Andrew Kestler the Director of Operations for Marsy’s Law for Ohio paid a visit to the Village of Enon Council meeting recently seeking support from this and other local government leaders for Issue 1 on the November 7, 2017 ballot.
Issue 1 is an opportunity for voters in Ohio to grant “basic constitutional rights to crime victims” explained Kestler. He noted that if approved, victims of violent crimes would have the right to be treated with “respect, fairness and dignity” during the criminal justice process. Kestler stated that had this law been in effect, the woman who was shot along with her coworker and the local police chief might be alive today.
The law would require that victims of crime could receive information and notification in a timely manner regarding major proceedings and developments in their case. They would be able to be present at court hearings and meet with prosecutors to have input before a plea deal is completed. They would also be heard at plea and sentence proceedings or any process that might grant their offenders release from the system. They would also have the right to seek restitution.
The law would not impact on the rights of those who are accused of a crime. It would instead give victims the same rights as the accused. The victim would not become a party to the case which means their role in a case would not change. It would also not delay the process in the judicial system.
Kestler noted that the law has been endorsed by over 300 elected officials statewide including Attorney General Mike DeWine. The FOP and other law enforcement organizations also endorse this Constitutional Law which would have more standing in the State of Ohio.
Kestler has been making the rounds of public meetings asking local government officials to show their support of the ballot issue. He also hoped to provide information to the local elected officials who may not have had the opportunity to become familiar with the proposed changes for victims rights.
Efforts are also underway in Kentucky, Georgia, Nevada, North Carolina, Wisconsin, Idaho, Oklahoma and Maine to extend these rights to vitims of crime. The law is named after a student who was stalked and killed by her ex-boyfriend in 1983. A week after her death, her mother and brother were confronted by her accused murderer. The family had no notification that he had been released from jail.

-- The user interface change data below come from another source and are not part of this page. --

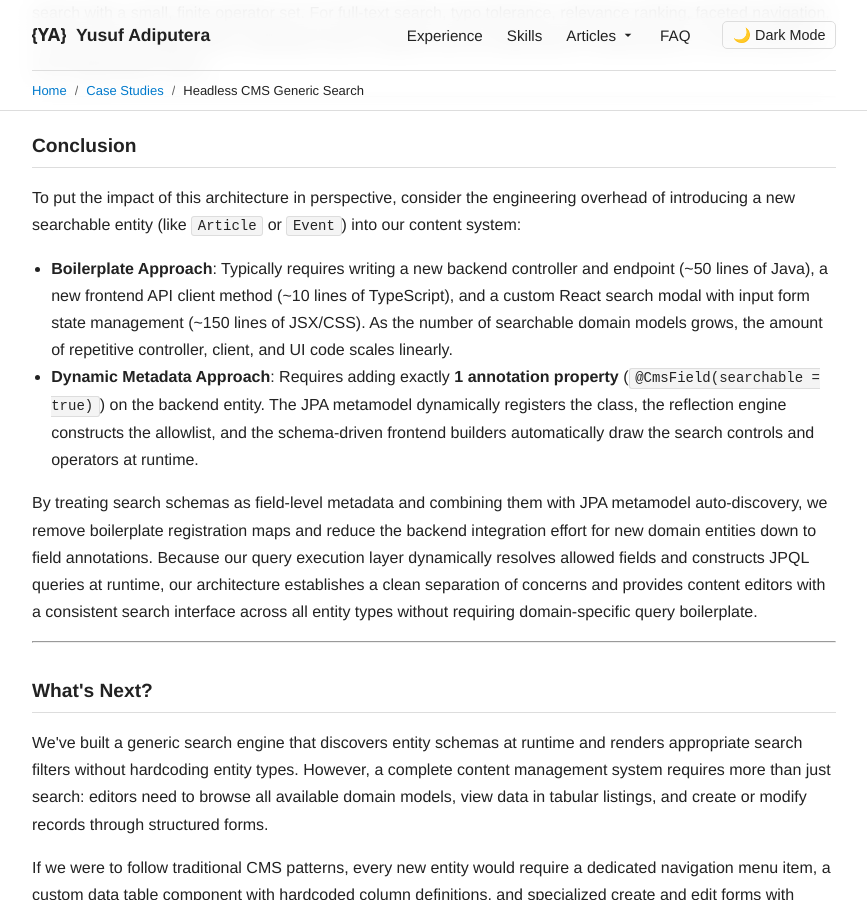
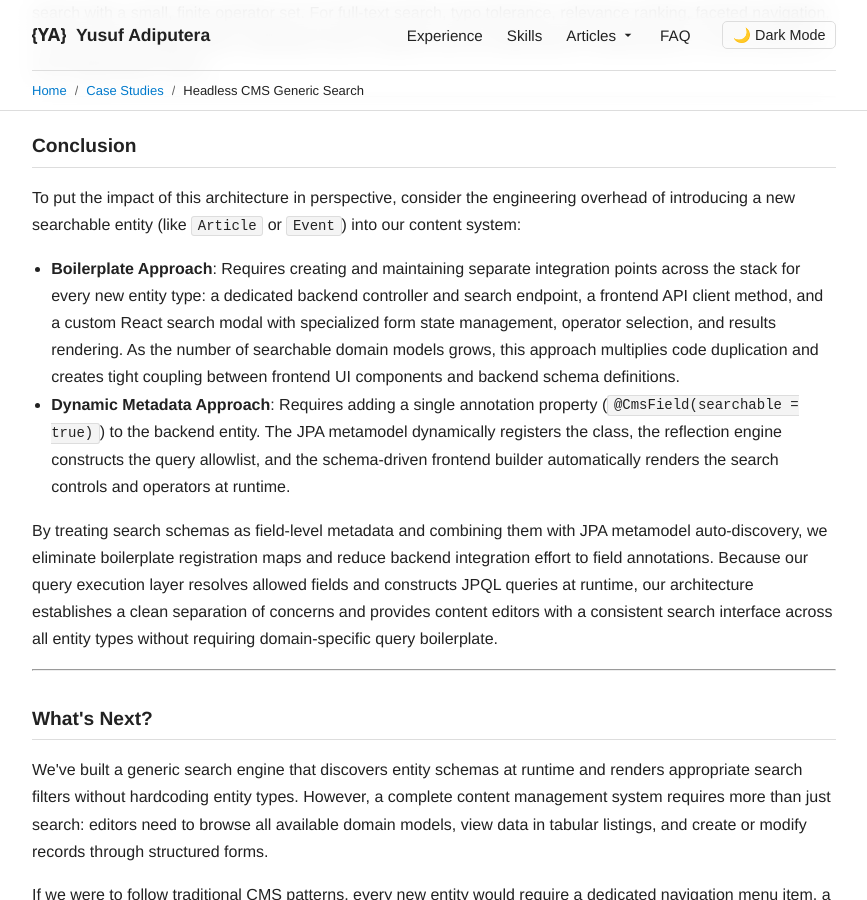
Before and after one commit to adiputera/adiputera.github.io, a Jekyll site: the page built from _articles/case-study-headless-cms-demo-part-2.md, in a window 1280 px wide and 900 px high, scrolled down 13083 px. Shown: the whole window, without its empty margins (206-1073 px from the left). Built offline with Jekyll 4.4.1, drawn with Linux system fonts in a browser that asks for light colours; some of the changed text lies outside the part shown.

Commit message:
Update article

```diff
--- a/_articles/case-study-headless-cms-demo-part-2.md
+++ b/_articles/case-study-headless-cms-demo-part-2.md
@@ -74,7 +74,7 @@ sequenceDiagram
 By decoupling the search interface from the database schema:
 * The backend remains the single source of truth for searchable fields.
 * The frontend admin UI resolves input controls dynamically.
-* The search execution layer routes criteria to domain-specific JPA query builders.
+* The search execution layer routes criteria to a generic, metadata-driven JPQL query builder.
 
 ---
 
@@ -143,7 +143,7 @@ public class Product extends CatalogAwareModel {
 
 ---
 
-## Backend: Schema Reflection & Criteria Routing
+## Backend: Schema Reflection & Dynamic Query Execution
 
 Our backend separates two concerns: `CmsTypeRegistry` scans and caches entity metadata at application startup, while `ItemSearchService` uses that registry to execute criteria-based JPA queries at request time.
 
@@ -457,10 +457,10 @@ On the backend, because JPA's metamodel automatically discovers entity classes a
 ## Conclusion
 
 To put the impact of this architecture in perspective, consider the engineering overhead of introducing a new searchable entity (like `Article` or `Event`) into our content system:
-- **Boilerplate Approach**: Typically requires writing a new backend controller and endpoint (~50 lines of Java), a new frontend API client method (~10 lines of TypeScript), and a custom React search modal with input form state management (~150 lines of JSX/CSS). As the number of searchable domain models grows, the amount of repetitive controller, client, and UI code scales linearly.
-- **Dynamic Metadata Approach**: Requires adding exactly **1 annotation property** (`@CmsField(searchable = true)`) on the backend entity. The JPA metamodel dynamically registers the class, the reflection engine constructs the allowlist, and the schema-driven frontend builders automatically draw the search controls and operators at runtime.
+- **Boilerplate Approach**: Requires creating and maintaining separate integration points across the stack for every new entity type: a dedicated backend controller and search endpoint, a frontend API client method, and a custom React search modal with specialized form state management, operator selection, and results rendering. As the number of searchable domain models grows, this approach multiplies code duplication and creates tight coupling between frontend UI components and backend schema definitions.
+- **Dynamic Metadata Approach**: Requires adding a single annotation property (`@CmsField(searchable = true)`) to the backend entity. The JPA metamodel dynamically registers the class, the reflection engine constructs the query allowlist, and the schema-driven frontend builder automatically renders the search controls and operators at runtime.
 
-By treating search schemas as field-level metadata and combining them with JPA metamodel auto-discovery, we remove boilerplate registration maps and reduce the backend integration effort for new domain entities down to field annotations. Because our query execution layer dynamically resolves allowed fields and constructs JPQL queries at runtime, our architecture establishes a clean separation of concerns and provides content editors with a consistent search interface across all entity types without requiring domain-specific query boilerplate.
+By treating search schemas as field-level metadata and combining them with JPA metamodel auto-discovery, we eliminate boilerplate registration maps and reduce backend integration effort to field annotations. Because our query execution layer resolves allowed fields and constructs JPQL queries at runtime, our architecture establishes a clean separation of concerns and provides content editors with a consistent search interface across all entity types without requiring domain-specific query boilerplate.
 
 ---
 
```
Also changed, not shown: other parts of _articles/case-study-headless-cms-demo-part-2.md (+2 -2 lines), _articles/case-study-headless-cms-demo-part-3.md (+17 -7 lines), _articles/case-study-headless-cms-demo-part-4.md (+12 -2 lines), _articles/case-study-headless-cms-demo-part-5.md (+12 -2 lines), _articles/case-study-headless-cms-demo-part-6.md (+14 -6 lines), _articles/case-study-headless-cms-demo.md (+3 -3 lines).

North Dakota, South Dakota, Illinois, Montana and California have already passed the law. Ohio is one of 15 states that does not currently provide this information to victims of crime or their families.